Each of the records must appear again, exactly as it was written.

___ DATA SECTION

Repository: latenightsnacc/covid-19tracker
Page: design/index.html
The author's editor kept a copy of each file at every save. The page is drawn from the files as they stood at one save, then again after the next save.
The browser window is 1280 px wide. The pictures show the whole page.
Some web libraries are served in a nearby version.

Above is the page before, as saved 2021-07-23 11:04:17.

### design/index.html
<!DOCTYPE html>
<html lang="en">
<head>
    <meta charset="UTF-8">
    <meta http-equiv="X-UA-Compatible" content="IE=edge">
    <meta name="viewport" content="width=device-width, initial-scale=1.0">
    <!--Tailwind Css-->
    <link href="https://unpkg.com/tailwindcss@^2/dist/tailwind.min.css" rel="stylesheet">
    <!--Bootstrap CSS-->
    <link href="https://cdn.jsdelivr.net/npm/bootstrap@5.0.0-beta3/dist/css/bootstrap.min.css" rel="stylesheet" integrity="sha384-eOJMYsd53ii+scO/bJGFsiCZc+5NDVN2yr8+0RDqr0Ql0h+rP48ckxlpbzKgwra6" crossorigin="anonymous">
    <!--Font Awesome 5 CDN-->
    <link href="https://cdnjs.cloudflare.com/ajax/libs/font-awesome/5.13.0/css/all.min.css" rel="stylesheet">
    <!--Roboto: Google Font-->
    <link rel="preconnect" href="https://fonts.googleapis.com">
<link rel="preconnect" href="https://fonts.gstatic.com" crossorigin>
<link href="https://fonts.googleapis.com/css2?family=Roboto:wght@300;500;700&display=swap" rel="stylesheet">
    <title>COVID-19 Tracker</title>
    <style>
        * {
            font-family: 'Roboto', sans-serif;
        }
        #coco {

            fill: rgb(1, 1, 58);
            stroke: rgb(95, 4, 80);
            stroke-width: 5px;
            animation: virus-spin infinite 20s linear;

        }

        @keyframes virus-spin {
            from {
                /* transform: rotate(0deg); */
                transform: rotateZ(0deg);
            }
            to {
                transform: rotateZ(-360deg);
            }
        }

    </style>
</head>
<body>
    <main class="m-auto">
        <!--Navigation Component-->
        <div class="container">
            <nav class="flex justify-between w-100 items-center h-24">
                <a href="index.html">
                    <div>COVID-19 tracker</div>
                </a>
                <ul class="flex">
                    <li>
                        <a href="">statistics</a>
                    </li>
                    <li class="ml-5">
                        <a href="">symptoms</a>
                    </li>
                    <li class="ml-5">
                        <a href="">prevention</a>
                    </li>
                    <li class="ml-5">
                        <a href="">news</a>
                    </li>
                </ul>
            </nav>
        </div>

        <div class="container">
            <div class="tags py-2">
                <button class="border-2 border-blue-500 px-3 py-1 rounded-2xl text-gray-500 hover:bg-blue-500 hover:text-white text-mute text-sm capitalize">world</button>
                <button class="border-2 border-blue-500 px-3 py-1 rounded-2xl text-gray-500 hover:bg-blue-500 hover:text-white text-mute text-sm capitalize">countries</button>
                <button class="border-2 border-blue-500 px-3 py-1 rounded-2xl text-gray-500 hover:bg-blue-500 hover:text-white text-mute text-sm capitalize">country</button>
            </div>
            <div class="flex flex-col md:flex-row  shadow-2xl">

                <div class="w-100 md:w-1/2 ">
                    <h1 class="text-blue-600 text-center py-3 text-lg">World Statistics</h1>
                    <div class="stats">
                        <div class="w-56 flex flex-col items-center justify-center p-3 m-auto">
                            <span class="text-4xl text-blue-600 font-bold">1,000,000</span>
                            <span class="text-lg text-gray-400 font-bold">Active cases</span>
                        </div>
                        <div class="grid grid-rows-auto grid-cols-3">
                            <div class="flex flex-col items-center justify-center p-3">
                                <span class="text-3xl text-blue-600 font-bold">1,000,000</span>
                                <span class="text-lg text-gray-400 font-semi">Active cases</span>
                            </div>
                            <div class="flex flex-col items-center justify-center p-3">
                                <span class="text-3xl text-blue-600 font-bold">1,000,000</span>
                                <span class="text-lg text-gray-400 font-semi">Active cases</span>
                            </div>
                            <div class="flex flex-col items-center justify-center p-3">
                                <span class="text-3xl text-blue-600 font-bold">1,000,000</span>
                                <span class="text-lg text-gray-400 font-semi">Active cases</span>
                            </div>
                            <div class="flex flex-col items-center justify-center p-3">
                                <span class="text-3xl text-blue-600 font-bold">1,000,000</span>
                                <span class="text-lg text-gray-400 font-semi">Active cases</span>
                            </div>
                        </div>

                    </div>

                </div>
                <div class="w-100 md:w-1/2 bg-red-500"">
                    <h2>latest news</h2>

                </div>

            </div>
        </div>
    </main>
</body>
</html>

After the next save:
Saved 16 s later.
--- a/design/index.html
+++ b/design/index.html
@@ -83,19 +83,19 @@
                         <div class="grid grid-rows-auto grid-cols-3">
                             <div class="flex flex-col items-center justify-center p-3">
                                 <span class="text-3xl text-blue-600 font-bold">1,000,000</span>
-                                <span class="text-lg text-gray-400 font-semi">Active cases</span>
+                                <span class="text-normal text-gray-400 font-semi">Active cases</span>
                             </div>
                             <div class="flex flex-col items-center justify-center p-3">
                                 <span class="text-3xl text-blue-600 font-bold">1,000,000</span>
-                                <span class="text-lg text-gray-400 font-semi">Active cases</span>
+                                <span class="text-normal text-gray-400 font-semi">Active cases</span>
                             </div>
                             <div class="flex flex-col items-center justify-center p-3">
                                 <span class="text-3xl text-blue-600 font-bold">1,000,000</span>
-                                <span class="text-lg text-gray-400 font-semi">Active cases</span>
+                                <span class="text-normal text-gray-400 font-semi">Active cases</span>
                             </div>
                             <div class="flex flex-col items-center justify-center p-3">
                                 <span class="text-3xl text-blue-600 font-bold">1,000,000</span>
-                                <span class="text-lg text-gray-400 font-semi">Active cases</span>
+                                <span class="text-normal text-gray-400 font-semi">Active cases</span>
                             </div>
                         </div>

______

## OUTPUT OF THE TASK
Repository: latenightsnacc/covid-19tracker
Page: design/index.html
The author's editor kept a copy of each file at every save. The page is drawn from the files as they stood at one save, then again after the next save.
The browser window is 1280 px wide. The pictures show the whole page.
Some web libraries are served in a nearby version.

Above is the page before, as saved 2021-07-23 11:04:17.

### design/index.html
<!DOCTYPE html>
<html lang="en">
<head>
    <meta charset="UTF-8">
    <meta http-equiv="X-UA-Compatible" content="IE=edge">
    <meta name="viewport" content="width=device-width, initial-scale=1.0">
    <!--Tailwind Css-->
    <link href="https://unpkg.com/tailwindcss@^2/dist/tailwind.min.css" rel="stylesheet">
    <!--Bootstrap CSS-->
    <link href="https://cdn.jsdelivr.net/npm/bootstrap@5.0.0-beta3/dist/css/bootstrap.min.css" rel="stylesheet" integrity="sha384-eOJMYsd53ii+scO/bJGFsiCZc+5NDVN2yr8+0RDqr0Ql0h+rP48ckxlpbzKgwra6" crossorigin="anonymous">
    <!--Font Awesome 5 CDN-->
    <link href="https://cdnjs.cloudflare.com/ajax/libs/font-awesome/5.13.0/css/all.min.css" rel="stylesheet">
    <!--Roboto: Google Font-->
    <link rel="preconnect" href="https://fonts.googleapis.com">
<link rel="preconnect" href="https://fonts.gstatic.com" crossorigin>
<link href="https://fonts.googleapis.com/css2?family=Roboto:wght@300;500;700&display=swap" rel="stylesheet">
    <title>COVID-19 Tracker</title>
    <style>
        * {
            font-family: 'Roboto', sans-serif;
        }
        #coco {

            fill: rgb(1, 1, 58);
            stroke: rgb(95, 4, 80);
            stroke-width: 5px;
            animation: virus-spin infinite 20s linear;

        }

        @keyframes virus-spin {
            from {
                /* transform: rotate(0deg); */
                transform: rotateZ(0deg);
            }
            to {
                transform: rotateZ(-360deg);
            }
        }

    </style>
</head>
<body>
    <main class="m-auto">
        <!--Navigation Component-->
        <div class="container">
            <nav class="flex justify-between w-100 items-center h-24">
                <a href="index.html">
                    <div>COVID-19 tracker</div>
                </a>
                <ul class="flex">
                    <li>
                        <a href="">statistics</a>
                    </li>
                    <li class="ml-5">
                        <a href="">symptoms</a>
                    </li>
                    <li class="ml-5">
                        <a href="">prevention</a>
                    </li>
                    <li class="ml-5">
                        <a href="">news</a>
                    </li>
                </ul>
            </nav>
        </div>

        <div class="container">
            <div class="tags py-2">
                <button class="border-2 border-blue-500 px-3 py-1 rounded-2xl text-gray-500 hover:bg-blue-500 hover:text-white text-mute text-sm capitalize">world</button>
                <button class="border-2 border-blue-500 px-3 py-1 rounded-2xl text-gray-500 hover:bg-blue-500 hover:text-white text-mute text-sm capitalize">countries</button>
                <button class="border-2 border-blue-500 px-3 py-1 rounded-2xl text-gray-500 hover:bg-blue-500 hover:text-white text-mute text-sm capitalize">country</button>
            </div>
            <div class="flex flex-col md:flex-row  shadow-2xl">

                <div class="w-100 md:w-1/2 ">
                    <h1 class="text-blue-600 text-center py-3 text-lg">World Statistics</h1>
                    <div class="stats">
                        <div class="w-56 flex flex-col items-center justify-center p-3 m-auto">
                            <span class="text-4xl text-blue-600 font-bold">1,000,000</span>
                            <span class="text-lg text-gray-400 font-bold">Active cases</span>
                        </div>
                        <div class="grid grid-rows-auto grid-cols-3">
                            <div class="flex flex-col items-center justify-center p-3">
                                <span class="text-3xl text-blue-600 font-bold">1,000,000</span>
                                <span class="text-lg text-gray-400 font-semi">Active cases</span>
                            </div>
                            <div class="flex flex-col items-center justify-center p-3">
                                <span class="text-3xl text-blue-600 font-bold">1,000,000</span>
                                <span class="text-lg text-gray-400 font-semi">Active cases</span>
                            </div>
                            <div class="flex flex-col items-center justify-center p-3">
                                <span class="text-3xl text-blue-600 font-bold">1,000,000</span>
                                <span class="text-lg text-gray-400 font-semi">Active cases</span>
                            </div>
                            <div class="flex flex-col items-center justify-center p-3">
                                <span class="text-3xl text-blue-600 font-bold">1,000,000</span>
                                <span class="text-lg text-gray-400 font-semi">Active cases</span>
                            </div>
                        </div>

                    </div>

                </div>
                <div class="w-100 md:w-1/2 bg-red-500"">
                    <h2>latest news</h2>

                </div>

            </div>
        </div>
    </main>
</body>
</html>

After the next save:
Saved 16 s later.
--- a/design/index.html
+++ b/design/index.html
@@ -83,19 +83,19 @@
                         <div class="grid grid-rows-auto grid-cols-3">
                             <div class="flex flex-col items-center justify-center p-3">
                                 <span class="text-3xl text-blue-600 font-bold">1,000,000</span>
-                                <span class="text-lg text-gray-400 font-semi">Active cases</span>
+                                <span class="text-normal text-gray-400 font-semi">Active cases</span>
                             </div>
                             <div class="flex flex-col items-center justify-center p-3">
                                 <span class="text-3xl text-blue-600 font-bold">1,000,000</span>
-                                <span class="text-lg text-gray-400 font-semi">Active cases</span>
+                                <span class="text-normal text-gray-400 font-semi">Active cases</span>
                             </div>
                             <div class="flex flex-col items-center justify-center p-3">
                                 <span class="text-3xl text-blue-600 font-bold">1,000,000</span>
-                                <span class="text-lg text-gray-400 font-semi">Active cases</span>
+                                <span class="text-normal text-gray-400 font-semi">Active cases</span>
                             </div>
                             <div class="flex flex-col items-center justify-center p-3">
                                 <span class="text-3xl text-blue-600 font-bold">1,000,000</span>
-                                <span class="text-lg text-gray-400 font-semi">Active cases</span>
+                                <span class="text-normal text-gray-400 font-semi">Active cases</span>
                             </div>
                         </div>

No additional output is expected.